Segment Open

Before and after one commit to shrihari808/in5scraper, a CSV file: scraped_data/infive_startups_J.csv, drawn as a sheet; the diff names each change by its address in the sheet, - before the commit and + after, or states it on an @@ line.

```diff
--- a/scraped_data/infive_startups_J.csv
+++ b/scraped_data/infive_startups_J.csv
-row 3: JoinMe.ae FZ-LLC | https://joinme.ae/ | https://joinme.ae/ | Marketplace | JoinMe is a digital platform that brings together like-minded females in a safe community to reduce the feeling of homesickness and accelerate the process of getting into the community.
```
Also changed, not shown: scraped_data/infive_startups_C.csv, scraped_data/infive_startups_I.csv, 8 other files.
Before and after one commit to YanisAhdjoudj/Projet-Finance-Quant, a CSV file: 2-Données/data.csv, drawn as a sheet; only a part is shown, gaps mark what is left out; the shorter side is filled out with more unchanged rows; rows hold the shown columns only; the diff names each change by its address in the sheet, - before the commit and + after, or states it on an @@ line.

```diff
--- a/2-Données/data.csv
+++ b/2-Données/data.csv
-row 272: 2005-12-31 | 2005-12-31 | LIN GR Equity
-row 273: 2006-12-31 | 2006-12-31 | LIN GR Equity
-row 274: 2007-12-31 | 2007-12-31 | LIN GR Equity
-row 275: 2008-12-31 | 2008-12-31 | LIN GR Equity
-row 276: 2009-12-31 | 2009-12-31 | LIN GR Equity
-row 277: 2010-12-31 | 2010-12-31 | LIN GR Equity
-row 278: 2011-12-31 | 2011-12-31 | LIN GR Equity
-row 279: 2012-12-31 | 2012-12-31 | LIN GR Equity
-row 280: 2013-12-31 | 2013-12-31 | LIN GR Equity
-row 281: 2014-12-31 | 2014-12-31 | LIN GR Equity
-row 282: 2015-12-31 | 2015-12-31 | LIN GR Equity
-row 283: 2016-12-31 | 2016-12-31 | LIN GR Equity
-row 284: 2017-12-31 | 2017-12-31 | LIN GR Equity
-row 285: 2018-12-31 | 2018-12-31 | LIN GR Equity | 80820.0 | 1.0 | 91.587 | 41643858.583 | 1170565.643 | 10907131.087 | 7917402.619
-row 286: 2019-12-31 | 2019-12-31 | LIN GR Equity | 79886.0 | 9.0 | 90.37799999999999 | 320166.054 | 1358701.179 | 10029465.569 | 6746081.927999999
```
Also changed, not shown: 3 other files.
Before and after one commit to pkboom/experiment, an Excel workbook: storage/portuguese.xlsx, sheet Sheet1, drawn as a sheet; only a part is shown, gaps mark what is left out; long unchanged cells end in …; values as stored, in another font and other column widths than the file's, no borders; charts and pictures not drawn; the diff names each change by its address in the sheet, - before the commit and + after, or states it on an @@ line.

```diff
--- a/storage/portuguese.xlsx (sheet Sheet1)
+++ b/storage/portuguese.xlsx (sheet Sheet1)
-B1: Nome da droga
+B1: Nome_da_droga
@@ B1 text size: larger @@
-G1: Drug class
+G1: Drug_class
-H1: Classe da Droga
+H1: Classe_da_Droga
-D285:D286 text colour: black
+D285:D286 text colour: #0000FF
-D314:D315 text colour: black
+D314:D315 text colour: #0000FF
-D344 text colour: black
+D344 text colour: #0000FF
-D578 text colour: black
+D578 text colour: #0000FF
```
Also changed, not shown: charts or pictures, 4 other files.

Segment Closed

In your reply, restate every entry exactly.

Before and after one commit to shrihari808/in5scraper, a CSV file: scraped_data/infive_startups_J.csv, drawn as a sheet; the diff names each change by its address in the sheet, - before the commit and + after, or states it on an @@ line.

```diff
--- a/scraped_data/infive_startups_J.csv
+++ b/scraped_data/infive_startups_J.csv
-row 3: JoinMe.ae FZ-LLC | https://joinme.ae/ | https://joinme.ae/ | Marketplace | JoinMe is a digital platform that brings together like-minded females in a safe community to reduce the feeling of homesickness and accelerate the process of getting into the community.
```
Also changed, not shown: scraped_data/infive_startups_C.csv, scraped_data/infive_startups_I.csv, 8 other files.
Before and after one commit to YanisAhdjoudj/Projet-Finance-Quant, a CSV file: 2-Données/data.csv, drawn as a sheet; only a part is shown, gaps mark what is left out; the shorter side is filled out with more unchanged rows; rows hold the shown columns only; the diff names each change by its address in the sheet, - before the commit and + after, or states it on an @@ line.

```diff
--- a/2-Données/data.csv
+++ b/2-Données/data.csv
-row 272: 2005-12-31 | 2005-12-31 | LIN GR Equity
-row 273: 2006-12-31 | 2006-12-31 | LIN GR Equity
-row 274: 2007-12-31 | 2007-12-31 | LIN GR Equity
-row 275: 2008-12-31 | 2008-12-31 | LIN GR Equity
-row 276: 2009-12-31 | 2009-12-31 | LIN GR Equity
-row 277: 2010-12-31 | 2010-12-31 | LIN GR Equity
-row 278: 2011-12-31 | 2011-12-31 | LIN GR Equity
-row 279: 2012-12-31 | 2012-12-31 | LIN GR Equity
-row 280: 2013-12-31 | 2013-12-31 | LIN GR Equity
-row 281: 2014-12-31 | 2014-12-31 | LIN GR Equity
-row 282: 2015-12-31 | 2015-12-31 | LIN GR Equity
-row 283: 2016-12-31 | 2016-12-31 | LIN GR Equity
-row 284: 2017-12-31 | 2017-12-31 | LIN GR Equity
-row 285: 2018-12-31 | 2018-12-31 | LIN GR Equity | 80820.0 | 1.0 | 91.587 | 41643858.583 | 1170565.643 | 10907131.087 | 7917402.619
-row 286: 2019-12-31 | 2019-12-31 | LIN GR Equity | 79886.0 | 9.0 | 90.37799999999999 | 320166.054 | 1358701.179 | 10029465.569 | 6746081.927999999
```
Also changed, not shown: 3 other files.
Before and after one commit to pkboom/experiment, an Excel workbook: storage/portuguese.xlsx, sheet Sheet1, drawn as a sheet; only a part is shown, gaps mark what is left out; long unchanged cells end in …; values as stored, in another font and other column widths than the file's, no borders; charts and pictures not drawn; the diff names each change by its address in the sheet, - before the commit and + after, or states it on an @@ line.

```diff
--- a/storage/portuguese.xlsx (sheet Sheet1)
+++ b/storage/portuguese.xlsx (sheet Sheet1)
-B1: Nome da droga
+B1: Nome_da_droga
@@ B1 text size: larger @@
-G1: Drug class
+G1: Drug_class
-H1: Classe da Droga
+H1: Classe_da_Droga
-D285:D286 text colour: black
+D285:D286 text colour: #0000FF
-D314:D315 text colour: black
+D314:D315 text colour: #0000FF
-D344 text colour: black
+D344 text colour: #0000FF
-D578 text colour: black
+D578 text colour: #0000FF
```
Also changed, not shown: charts or pictures, 4 other files.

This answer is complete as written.